Problem requirements → Every line of the records that holds the word "time" should be copied.
====== Data records ======
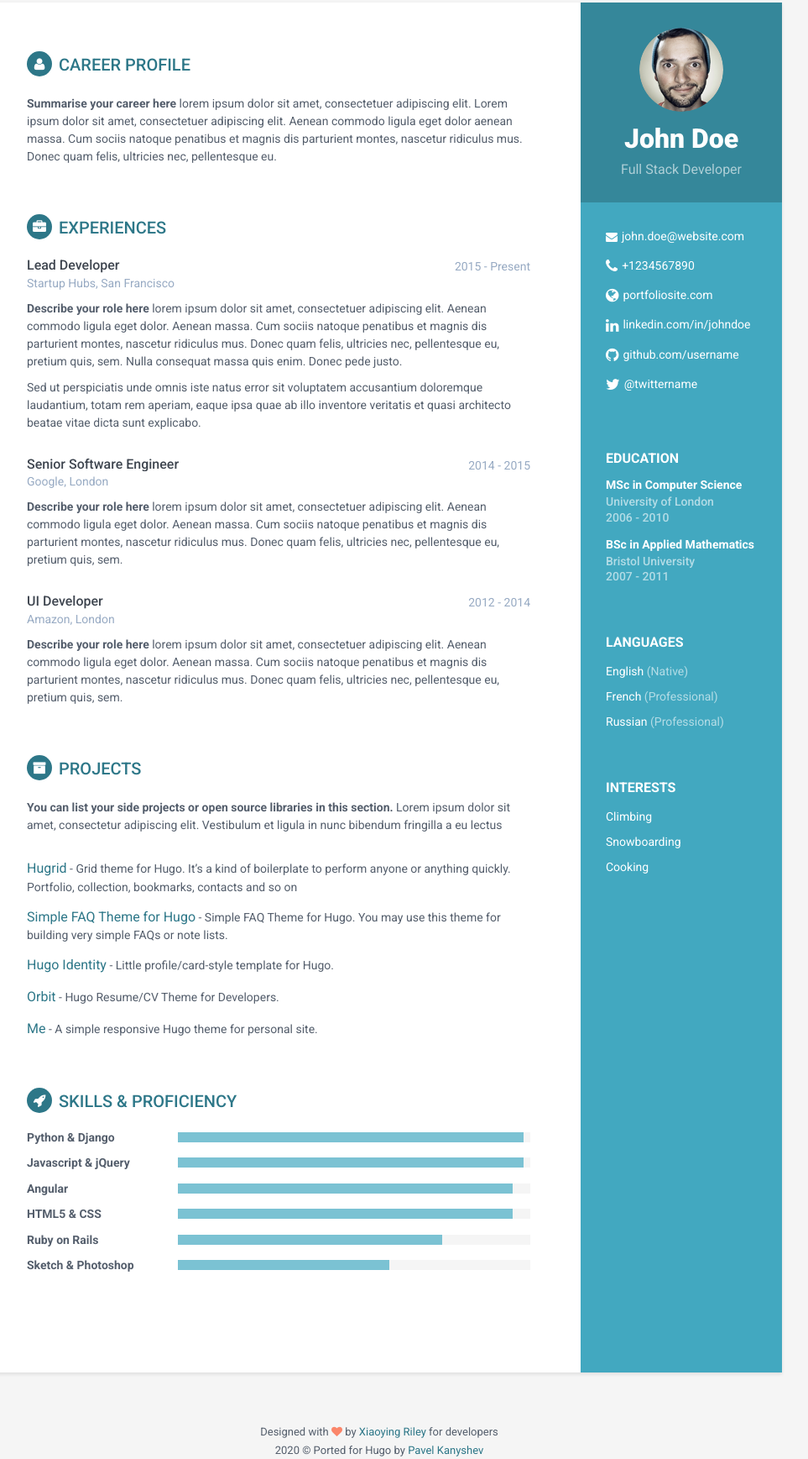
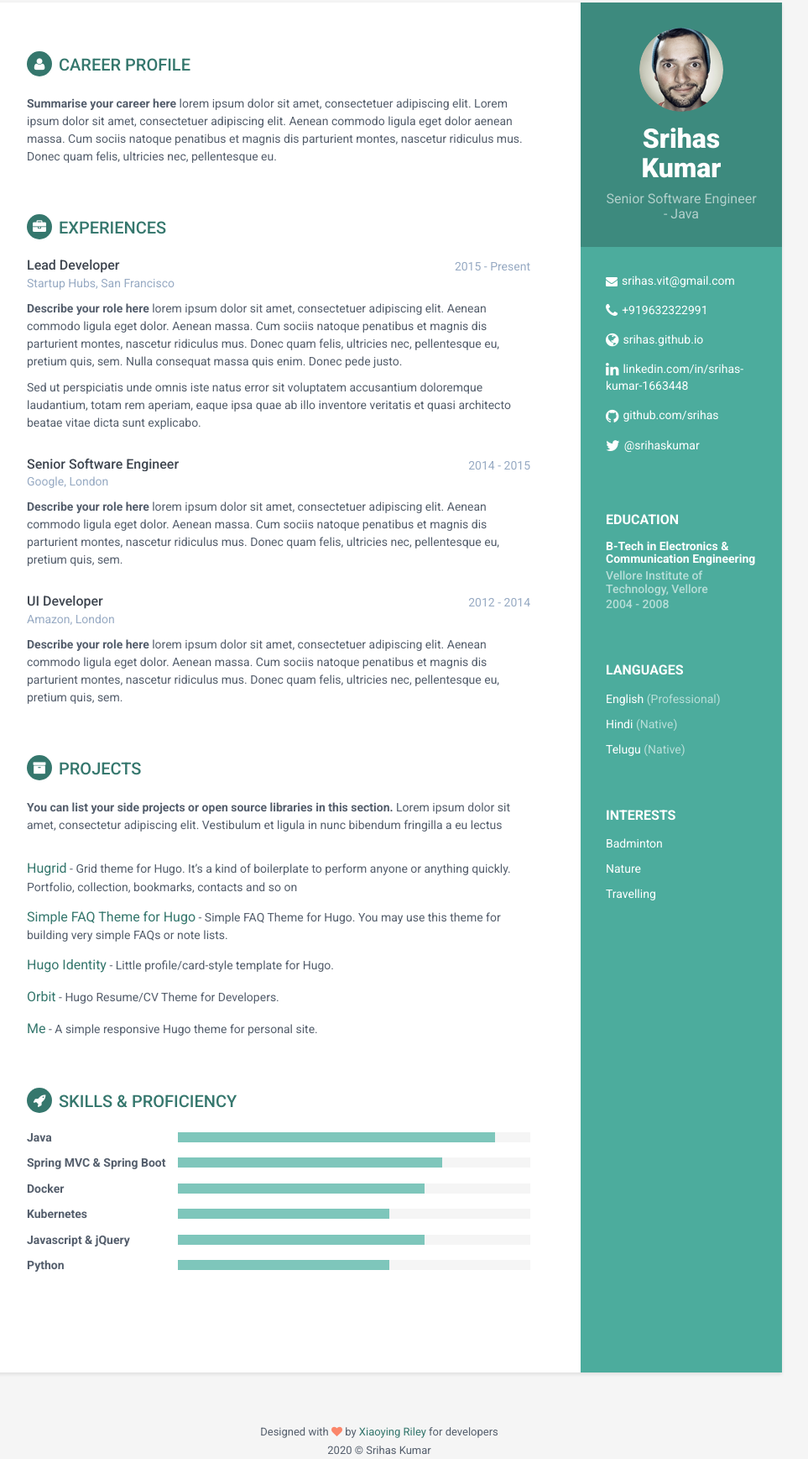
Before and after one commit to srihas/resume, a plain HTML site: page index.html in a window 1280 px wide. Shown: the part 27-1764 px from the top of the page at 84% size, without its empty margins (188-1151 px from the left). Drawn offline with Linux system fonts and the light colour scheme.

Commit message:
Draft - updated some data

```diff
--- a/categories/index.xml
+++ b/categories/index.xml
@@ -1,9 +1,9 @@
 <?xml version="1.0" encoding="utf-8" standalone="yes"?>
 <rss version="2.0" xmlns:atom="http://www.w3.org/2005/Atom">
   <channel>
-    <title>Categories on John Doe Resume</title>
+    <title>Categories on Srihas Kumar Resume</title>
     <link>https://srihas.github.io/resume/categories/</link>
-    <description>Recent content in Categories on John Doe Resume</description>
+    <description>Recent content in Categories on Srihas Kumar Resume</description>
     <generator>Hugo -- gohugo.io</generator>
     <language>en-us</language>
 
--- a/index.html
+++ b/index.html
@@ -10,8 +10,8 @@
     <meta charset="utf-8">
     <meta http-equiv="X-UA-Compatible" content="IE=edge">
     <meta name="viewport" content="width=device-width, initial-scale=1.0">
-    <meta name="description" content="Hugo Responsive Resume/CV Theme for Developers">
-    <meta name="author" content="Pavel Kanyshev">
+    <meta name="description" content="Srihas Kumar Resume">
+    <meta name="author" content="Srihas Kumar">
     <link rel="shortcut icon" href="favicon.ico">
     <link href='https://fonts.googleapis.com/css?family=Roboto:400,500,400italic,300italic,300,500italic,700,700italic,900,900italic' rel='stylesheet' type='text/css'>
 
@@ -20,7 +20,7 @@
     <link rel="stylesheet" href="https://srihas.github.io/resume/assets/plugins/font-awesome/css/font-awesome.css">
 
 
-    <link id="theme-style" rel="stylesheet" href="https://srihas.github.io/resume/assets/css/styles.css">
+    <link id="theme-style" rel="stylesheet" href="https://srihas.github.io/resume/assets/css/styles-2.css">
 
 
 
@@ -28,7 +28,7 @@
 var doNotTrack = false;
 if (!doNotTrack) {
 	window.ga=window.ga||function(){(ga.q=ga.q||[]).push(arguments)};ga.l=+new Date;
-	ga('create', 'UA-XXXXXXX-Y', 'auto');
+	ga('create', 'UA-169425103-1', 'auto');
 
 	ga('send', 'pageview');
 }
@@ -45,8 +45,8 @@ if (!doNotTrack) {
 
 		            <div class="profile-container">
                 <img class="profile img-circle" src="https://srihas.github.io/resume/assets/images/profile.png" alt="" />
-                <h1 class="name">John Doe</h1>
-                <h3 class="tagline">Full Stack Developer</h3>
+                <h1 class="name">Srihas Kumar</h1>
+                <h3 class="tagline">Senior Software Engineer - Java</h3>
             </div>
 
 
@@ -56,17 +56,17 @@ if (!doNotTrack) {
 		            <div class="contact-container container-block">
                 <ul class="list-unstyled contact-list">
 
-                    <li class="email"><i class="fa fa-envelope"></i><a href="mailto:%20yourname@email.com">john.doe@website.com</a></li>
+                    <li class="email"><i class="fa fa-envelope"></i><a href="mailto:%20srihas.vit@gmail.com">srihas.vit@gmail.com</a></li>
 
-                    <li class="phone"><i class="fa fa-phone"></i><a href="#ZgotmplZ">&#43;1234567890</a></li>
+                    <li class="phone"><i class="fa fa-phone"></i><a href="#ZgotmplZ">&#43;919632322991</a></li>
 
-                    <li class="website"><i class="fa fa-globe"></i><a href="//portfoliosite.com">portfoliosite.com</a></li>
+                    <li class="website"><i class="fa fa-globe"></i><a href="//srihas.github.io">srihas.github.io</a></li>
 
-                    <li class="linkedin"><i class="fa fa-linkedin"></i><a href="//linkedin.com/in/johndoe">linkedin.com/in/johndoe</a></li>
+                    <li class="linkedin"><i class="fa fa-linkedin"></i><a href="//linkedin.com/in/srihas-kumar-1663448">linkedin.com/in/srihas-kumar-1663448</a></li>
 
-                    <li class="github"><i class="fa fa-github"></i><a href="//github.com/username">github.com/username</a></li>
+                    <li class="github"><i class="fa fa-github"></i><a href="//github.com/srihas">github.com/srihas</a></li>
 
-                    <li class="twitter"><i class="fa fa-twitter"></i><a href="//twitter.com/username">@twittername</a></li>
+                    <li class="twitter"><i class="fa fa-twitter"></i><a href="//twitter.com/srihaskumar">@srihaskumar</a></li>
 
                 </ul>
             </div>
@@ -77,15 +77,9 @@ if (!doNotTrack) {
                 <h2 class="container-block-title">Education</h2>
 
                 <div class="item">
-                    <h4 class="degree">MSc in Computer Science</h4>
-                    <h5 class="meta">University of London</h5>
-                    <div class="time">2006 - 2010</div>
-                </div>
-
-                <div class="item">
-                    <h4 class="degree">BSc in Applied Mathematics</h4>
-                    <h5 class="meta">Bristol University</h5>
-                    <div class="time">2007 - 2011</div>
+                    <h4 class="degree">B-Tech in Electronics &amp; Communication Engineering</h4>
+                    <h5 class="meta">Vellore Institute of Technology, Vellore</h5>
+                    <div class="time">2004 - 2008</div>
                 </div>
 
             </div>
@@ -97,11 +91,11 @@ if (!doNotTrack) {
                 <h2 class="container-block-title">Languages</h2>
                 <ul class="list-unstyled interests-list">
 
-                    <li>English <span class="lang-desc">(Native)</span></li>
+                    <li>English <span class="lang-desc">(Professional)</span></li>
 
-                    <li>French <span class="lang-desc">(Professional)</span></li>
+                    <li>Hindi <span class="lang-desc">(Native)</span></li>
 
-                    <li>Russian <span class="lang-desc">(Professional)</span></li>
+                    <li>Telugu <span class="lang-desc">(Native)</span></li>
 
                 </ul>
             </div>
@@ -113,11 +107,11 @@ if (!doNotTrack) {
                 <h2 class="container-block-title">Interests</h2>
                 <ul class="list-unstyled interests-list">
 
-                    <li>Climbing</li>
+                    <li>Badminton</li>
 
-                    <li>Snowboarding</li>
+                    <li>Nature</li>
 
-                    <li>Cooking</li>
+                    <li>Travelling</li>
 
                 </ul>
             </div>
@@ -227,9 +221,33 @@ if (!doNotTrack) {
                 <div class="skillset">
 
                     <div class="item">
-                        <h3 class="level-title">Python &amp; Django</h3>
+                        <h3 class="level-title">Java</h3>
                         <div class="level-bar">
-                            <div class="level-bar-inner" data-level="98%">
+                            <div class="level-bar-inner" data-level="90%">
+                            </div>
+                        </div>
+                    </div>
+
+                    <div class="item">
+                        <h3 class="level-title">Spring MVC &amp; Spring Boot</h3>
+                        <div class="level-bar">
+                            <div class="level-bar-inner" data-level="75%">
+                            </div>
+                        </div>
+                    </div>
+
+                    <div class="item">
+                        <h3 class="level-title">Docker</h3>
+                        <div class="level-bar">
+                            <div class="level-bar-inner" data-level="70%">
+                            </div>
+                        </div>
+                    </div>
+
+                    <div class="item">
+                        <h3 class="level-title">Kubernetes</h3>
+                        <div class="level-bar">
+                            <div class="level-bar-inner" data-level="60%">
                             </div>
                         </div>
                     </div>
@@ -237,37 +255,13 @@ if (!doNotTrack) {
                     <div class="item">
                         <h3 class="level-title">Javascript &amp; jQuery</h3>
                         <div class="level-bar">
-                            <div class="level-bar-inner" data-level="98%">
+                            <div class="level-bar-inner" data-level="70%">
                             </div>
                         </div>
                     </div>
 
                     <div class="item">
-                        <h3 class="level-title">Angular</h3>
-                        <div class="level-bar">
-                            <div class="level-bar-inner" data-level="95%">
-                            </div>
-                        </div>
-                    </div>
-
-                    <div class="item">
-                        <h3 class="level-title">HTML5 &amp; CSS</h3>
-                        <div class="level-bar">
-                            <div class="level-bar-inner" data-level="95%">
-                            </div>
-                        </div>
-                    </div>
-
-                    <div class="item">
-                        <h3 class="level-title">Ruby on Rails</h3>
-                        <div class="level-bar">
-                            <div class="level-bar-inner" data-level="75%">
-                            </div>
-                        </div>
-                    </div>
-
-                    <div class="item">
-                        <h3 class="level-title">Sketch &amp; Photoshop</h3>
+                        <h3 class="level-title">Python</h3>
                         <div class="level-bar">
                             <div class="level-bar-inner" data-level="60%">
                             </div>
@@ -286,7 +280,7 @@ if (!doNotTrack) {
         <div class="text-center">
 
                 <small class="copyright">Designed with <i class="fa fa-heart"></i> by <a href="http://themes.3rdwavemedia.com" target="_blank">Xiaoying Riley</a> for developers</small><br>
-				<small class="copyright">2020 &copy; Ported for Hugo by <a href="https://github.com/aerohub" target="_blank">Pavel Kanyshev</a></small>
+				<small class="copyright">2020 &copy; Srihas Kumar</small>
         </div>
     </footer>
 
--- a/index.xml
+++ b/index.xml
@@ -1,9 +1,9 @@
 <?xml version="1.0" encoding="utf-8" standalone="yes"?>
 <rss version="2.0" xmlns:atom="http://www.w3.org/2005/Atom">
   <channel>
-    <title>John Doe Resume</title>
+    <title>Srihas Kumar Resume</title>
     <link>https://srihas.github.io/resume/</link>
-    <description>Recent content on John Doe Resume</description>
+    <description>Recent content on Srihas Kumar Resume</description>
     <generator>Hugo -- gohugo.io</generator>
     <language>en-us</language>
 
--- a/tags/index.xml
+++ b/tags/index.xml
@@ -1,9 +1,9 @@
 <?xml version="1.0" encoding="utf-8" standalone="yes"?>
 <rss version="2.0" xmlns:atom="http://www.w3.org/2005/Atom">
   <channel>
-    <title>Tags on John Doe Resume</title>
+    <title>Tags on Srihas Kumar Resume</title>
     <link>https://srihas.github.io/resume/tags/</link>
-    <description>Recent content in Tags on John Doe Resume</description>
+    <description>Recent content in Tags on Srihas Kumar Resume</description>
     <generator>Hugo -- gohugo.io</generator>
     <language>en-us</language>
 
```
======
Solution to the exercise →
-                    <div class="time">2006 - 2010</div>
-                    <div class="time">2007 - 2011</div>
+                    <div class="time">2004 - 2008</div>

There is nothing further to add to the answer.